Discussion in 'Economics' started by oriol88, Mar 29, 2009.

  1. oriol88


    Spain bails out first bank of financial crisis

    By Jason Webb

    MADRID (Reuters) - The Bank of Spain will bail out regional savings bank Caja Castilla la Mancha, the government said on Sunday, as a slumping property market forced the first banking rescue in Spain since the financial crisis began.

    The Bank of Spain, which will take over the running of CCM, will provide funds to help the bank backed by up to 9 billion euros ($12.06 billion) in government guarantees, Economy Minister Pedro Solbes told a news conference, adding that he hoped the final aid bill would be a fraction of that.

    "The Spanish financial system is enormously solid," Solbes said, calling CCM's problems an isolated liquidity problem and promising that the bank would meet all its obligations to creditors and depositors.

    But he refused to guarantee a trouble-free future for Spain's banks if the world financial crisis persists, particularly its regional savings banks that are heavily exposed to property developers struggling during a deep recession.

    "I feel pretty relaxed about the savings banks. Are they totally immune in the long term? If we keep having the liquidity problems we are seeing now I don't think anyone can say that," he said, as CCM joined a long list of banks on both sides of the Atlantic that have had to be rescued or nationalized.

    The latest bad financial news comes as financial markets await the outcome of Thursday's meeting of G20 leaders in London to address the economic and financial crisis.

    The Spanish government has already said it would guarantee up to 100 billion euros in new bank debt to assist institutions with liquidity problems.

    But until now, Spain's government had been able to boast that its banking system had avoided any bank, due to regulations that prevented them from investing in complex mortgage-backed securities. But many banks are highly exposed to a property market that is rapidly collapsing, pushing up their non-performing loans.
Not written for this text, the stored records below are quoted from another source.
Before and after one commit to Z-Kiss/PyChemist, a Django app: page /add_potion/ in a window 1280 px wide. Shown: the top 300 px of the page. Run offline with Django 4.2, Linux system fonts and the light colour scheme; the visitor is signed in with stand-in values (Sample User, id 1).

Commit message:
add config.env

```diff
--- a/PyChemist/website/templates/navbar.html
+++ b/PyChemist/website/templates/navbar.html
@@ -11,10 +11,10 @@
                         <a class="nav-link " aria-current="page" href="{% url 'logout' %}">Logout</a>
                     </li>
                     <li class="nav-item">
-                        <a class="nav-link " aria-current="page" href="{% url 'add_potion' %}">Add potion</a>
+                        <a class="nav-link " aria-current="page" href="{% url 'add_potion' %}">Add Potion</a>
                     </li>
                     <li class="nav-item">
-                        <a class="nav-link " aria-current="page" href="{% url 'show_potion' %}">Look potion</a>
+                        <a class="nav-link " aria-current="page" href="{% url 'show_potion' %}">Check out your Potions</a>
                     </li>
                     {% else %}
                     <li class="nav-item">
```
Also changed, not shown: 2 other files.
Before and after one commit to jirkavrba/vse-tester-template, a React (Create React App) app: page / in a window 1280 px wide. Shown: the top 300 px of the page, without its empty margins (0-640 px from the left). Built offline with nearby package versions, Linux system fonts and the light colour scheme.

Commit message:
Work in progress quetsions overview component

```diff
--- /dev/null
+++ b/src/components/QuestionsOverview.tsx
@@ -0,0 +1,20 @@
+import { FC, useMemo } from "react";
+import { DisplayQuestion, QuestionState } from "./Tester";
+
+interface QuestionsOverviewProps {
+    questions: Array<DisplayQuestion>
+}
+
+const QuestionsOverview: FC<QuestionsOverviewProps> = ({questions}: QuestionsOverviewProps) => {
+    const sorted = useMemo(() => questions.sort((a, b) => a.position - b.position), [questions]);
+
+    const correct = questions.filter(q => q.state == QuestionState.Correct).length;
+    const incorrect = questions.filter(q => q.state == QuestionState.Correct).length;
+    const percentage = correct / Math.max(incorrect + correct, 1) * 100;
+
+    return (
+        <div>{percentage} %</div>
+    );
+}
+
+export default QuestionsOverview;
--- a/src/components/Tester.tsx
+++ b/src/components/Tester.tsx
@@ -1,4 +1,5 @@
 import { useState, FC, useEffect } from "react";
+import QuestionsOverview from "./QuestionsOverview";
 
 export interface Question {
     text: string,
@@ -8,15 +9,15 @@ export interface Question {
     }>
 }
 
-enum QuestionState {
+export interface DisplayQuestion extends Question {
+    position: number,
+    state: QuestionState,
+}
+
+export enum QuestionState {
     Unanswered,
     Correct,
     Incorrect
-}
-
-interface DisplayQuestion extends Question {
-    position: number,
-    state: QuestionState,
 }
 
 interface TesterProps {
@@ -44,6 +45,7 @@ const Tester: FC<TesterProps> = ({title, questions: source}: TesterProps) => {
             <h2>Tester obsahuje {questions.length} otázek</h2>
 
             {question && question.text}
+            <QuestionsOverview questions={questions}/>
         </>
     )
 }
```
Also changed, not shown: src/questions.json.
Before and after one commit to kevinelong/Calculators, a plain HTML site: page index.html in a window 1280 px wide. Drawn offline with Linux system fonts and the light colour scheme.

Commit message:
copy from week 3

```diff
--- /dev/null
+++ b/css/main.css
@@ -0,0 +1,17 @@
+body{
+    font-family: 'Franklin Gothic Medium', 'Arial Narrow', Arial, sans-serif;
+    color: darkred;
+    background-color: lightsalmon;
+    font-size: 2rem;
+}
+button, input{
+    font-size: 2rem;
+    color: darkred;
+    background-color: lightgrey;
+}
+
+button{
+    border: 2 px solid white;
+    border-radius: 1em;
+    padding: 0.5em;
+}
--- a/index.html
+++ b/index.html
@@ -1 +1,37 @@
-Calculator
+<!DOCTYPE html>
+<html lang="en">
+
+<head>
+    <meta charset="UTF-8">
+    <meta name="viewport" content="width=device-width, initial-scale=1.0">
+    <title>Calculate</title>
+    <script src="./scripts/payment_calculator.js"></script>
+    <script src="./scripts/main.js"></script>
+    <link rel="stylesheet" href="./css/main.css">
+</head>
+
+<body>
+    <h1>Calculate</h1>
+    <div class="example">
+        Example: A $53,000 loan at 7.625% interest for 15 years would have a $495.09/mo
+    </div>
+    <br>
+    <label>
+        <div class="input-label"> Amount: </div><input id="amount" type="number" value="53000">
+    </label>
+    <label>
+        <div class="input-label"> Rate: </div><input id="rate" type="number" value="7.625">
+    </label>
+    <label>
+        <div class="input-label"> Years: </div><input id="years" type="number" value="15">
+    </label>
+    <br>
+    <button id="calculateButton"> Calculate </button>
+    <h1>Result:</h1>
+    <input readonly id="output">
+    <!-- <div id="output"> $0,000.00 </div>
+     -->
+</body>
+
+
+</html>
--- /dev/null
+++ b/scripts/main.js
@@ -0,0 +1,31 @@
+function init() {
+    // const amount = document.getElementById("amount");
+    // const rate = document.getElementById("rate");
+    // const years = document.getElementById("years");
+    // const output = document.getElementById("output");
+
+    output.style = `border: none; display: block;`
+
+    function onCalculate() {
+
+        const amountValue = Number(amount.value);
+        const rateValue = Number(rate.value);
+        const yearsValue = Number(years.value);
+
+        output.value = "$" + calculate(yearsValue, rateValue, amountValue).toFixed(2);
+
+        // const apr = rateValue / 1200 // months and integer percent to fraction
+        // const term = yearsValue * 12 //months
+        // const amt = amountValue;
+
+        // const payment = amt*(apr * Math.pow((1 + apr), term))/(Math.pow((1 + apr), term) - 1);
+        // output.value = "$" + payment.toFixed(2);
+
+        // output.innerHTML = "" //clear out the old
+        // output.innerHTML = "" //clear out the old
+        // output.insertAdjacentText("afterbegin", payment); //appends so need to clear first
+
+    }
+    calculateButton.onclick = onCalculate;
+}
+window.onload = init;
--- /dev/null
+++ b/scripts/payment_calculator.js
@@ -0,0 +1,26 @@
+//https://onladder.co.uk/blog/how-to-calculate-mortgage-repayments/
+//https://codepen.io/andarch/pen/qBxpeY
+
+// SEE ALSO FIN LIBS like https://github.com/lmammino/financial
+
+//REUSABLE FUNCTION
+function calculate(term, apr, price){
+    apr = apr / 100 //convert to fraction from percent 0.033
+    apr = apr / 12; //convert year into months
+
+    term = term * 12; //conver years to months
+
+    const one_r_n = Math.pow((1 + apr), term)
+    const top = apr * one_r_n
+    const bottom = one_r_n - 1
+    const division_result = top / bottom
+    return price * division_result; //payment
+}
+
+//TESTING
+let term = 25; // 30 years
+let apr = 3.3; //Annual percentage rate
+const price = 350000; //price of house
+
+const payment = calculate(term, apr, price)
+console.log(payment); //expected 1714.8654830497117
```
    Unlisted savings banks with close links to regional governments, like CCM, have long been spoken of as being most likely to succumb to trouble.

    The government had first hoped that CCM, which is heavily exposed to property developers in its central Spanish region, would be able to solve its problems via a merger with Andalusia-based Unicaja, together with help from the Deposit Guarantee Fund, Solbes said.

    Banks in the safest financial system of the world can't find a buyer. At least one that can go bankrupt.